STORED DATA →
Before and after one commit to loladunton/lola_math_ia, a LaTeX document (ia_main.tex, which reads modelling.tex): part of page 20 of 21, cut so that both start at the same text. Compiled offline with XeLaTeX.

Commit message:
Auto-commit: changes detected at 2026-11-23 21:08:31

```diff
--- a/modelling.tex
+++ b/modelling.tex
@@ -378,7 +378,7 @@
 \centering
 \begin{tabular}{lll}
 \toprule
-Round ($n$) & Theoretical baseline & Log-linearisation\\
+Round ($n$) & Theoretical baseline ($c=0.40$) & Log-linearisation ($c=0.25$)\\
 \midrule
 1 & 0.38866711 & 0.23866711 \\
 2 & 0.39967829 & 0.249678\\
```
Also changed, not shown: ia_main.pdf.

PROBLEM TO SOLVE → Only the number is needed: count the lines of the material that include "modelling".

SOLVED EXERCISE → 3